An investment style describes the strategy or theory applied to the management of an investment portfolio or fund. Value investing is an example of this, as its strategy is to identify the companies with undervalued shares.


Total Expense Ratio (TER)

The TER used to describe the total cost of investing in a chosen fund, as expressed by a percentage of investment value. It has been replaced by a more comprehensive ongoing charges figure (OCF).

Total Return

This is a combination of the total income received less costs and the capital return in relation to an investment.

Tracker Funds

Much like passively managed funds, tracker funds mimic the performances of a specified index. A tracker fund holds the components of that index, and tracks the progress of it by copying its pattern of buying and selling shares.


A trustee is a person or firm that holds and administers property or assets for the benefit of a third party. A trustee may be appointed for a wide variety of purposes, for a charity, for a trust fund or for certain types of retirement plans or pensions.



Undertakings for Collective Investment in Transferable Securities (UCITS) is a regulatory framework of the European Commission that creates a harmonized regime throughout Europe for the management and sale of open-ended funds which are available to the general public, while incorporating certain investor protection mechanisms.

UK All Companies

An IA sector containing funds which invest at least 80% of their assets in UK equities which have a primary objective of achieving capital growth. The WS T. Bailey Responsibly Invested Equity Fund sits in this sector.


A unit is a share of an investment fund. It is a proportionate share of rights of the investment returns, earned by a unit trust.

Unit Trust

An open-ended unit trust is an authorised investment fund created in the same legal structure as a trust.



A valuation of a fund is a process to work out the overall value of its assets and liabilities.

Valuation Point

The valuation point is a particular time in the working day where fund valuation is performed, resulting in the price that is used to execute purchases and sales. The valuation point of the T. Bailey Funds is midday every working day.

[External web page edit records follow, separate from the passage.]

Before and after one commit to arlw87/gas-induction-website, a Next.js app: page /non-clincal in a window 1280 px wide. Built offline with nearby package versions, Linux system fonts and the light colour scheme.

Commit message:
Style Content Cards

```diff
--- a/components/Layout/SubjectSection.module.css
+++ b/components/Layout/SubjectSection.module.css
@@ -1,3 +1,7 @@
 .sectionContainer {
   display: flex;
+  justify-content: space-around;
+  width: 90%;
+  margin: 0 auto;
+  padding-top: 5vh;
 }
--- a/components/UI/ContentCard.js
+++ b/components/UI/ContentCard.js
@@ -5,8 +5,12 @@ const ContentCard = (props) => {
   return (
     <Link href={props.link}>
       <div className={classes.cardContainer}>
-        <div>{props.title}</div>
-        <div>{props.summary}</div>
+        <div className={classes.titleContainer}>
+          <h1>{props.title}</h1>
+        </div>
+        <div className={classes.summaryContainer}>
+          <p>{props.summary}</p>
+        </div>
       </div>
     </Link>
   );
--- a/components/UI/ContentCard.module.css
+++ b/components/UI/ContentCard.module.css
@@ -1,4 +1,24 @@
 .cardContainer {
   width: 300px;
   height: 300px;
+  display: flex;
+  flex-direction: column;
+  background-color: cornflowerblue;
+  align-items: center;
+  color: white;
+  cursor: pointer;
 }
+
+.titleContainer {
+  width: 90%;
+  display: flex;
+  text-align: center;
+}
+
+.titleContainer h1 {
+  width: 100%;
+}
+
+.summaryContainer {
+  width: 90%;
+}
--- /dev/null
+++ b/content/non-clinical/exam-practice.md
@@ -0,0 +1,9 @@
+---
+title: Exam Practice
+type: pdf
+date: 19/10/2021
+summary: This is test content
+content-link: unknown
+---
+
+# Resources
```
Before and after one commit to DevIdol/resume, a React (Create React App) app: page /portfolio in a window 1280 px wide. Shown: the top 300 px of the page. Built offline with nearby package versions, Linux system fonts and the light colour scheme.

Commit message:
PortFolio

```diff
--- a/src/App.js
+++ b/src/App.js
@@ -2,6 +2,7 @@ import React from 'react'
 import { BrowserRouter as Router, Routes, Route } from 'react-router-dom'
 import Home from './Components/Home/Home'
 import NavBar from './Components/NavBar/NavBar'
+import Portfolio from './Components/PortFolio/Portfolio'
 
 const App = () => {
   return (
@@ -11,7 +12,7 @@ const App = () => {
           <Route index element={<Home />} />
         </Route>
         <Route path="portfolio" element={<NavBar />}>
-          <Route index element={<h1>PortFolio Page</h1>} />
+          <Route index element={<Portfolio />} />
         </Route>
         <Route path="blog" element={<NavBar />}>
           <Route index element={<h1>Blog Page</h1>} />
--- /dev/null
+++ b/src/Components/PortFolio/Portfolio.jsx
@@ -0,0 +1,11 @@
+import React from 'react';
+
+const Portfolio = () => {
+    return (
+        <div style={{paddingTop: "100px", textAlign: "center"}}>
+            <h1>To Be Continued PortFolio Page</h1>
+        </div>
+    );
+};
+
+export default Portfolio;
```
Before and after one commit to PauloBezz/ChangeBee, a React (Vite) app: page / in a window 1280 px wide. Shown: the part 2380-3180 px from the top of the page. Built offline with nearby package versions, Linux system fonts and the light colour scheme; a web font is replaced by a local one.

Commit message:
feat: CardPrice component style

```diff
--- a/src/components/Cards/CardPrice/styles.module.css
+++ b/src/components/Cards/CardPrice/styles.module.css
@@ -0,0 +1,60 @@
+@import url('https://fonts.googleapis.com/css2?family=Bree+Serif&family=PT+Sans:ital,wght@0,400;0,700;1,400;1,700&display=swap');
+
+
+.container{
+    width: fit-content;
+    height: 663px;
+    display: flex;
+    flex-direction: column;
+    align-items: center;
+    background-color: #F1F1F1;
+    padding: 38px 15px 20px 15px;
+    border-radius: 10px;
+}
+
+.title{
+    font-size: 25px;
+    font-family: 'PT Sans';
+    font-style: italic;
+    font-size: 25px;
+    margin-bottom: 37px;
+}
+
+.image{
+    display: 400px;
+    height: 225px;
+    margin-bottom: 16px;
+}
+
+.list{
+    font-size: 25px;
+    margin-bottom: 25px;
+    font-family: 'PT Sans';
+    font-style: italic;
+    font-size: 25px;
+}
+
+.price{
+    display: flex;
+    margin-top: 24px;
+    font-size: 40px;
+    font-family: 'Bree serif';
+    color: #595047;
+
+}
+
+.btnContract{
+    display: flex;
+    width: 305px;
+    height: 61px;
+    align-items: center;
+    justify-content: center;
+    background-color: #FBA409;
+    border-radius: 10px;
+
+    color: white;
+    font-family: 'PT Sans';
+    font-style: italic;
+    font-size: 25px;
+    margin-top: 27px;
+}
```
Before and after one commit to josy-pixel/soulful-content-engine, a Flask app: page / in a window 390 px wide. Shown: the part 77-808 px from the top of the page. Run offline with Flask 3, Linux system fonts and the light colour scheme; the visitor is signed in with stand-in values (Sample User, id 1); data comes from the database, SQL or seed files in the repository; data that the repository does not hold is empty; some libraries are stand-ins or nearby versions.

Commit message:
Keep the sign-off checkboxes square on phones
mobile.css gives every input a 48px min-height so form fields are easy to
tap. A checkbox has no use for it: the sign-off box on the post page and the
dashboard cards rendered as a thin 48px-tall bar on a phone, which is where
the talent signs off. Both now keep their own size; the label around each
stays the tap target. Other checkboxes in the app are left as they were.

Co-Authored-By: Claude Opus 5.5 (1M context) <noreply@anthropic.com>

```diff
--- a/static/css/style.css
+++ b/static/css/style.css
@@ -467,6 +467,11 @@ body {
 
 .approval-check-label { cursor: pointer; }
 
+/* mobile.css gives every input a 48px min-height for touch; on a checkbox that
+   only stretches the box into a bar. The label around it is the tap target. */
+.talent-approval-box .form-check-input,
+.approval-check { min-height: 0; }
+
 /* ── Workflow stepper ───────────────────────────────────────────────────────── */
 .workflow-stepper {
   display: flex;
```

Volatility measures the movements of an asset up and down over time. A more volatile fund is seen as more risky than a less volatile fund although the returns may be greater over time. (See ‘SRRI’).



A wrapper is a term typically used to describe a tax efficient vehicle, for example a pension plan or an ISA, where fund investments and assets can be held.


XD (ex-dividend)

At the end of an accounting period, the income in an income-paying unit class is stripped out of the price and is used to pay out income to investors. When this happens the price falls and the price is labelled XD up until the point at which income is paid out. (See ‘Historic Yield’).



A yield is a calculated amount of income, expressed as a percentage of investment value. This is estimated through comparisons of income from different investments, and can be calculated in different ways depending on the type of asset or fund.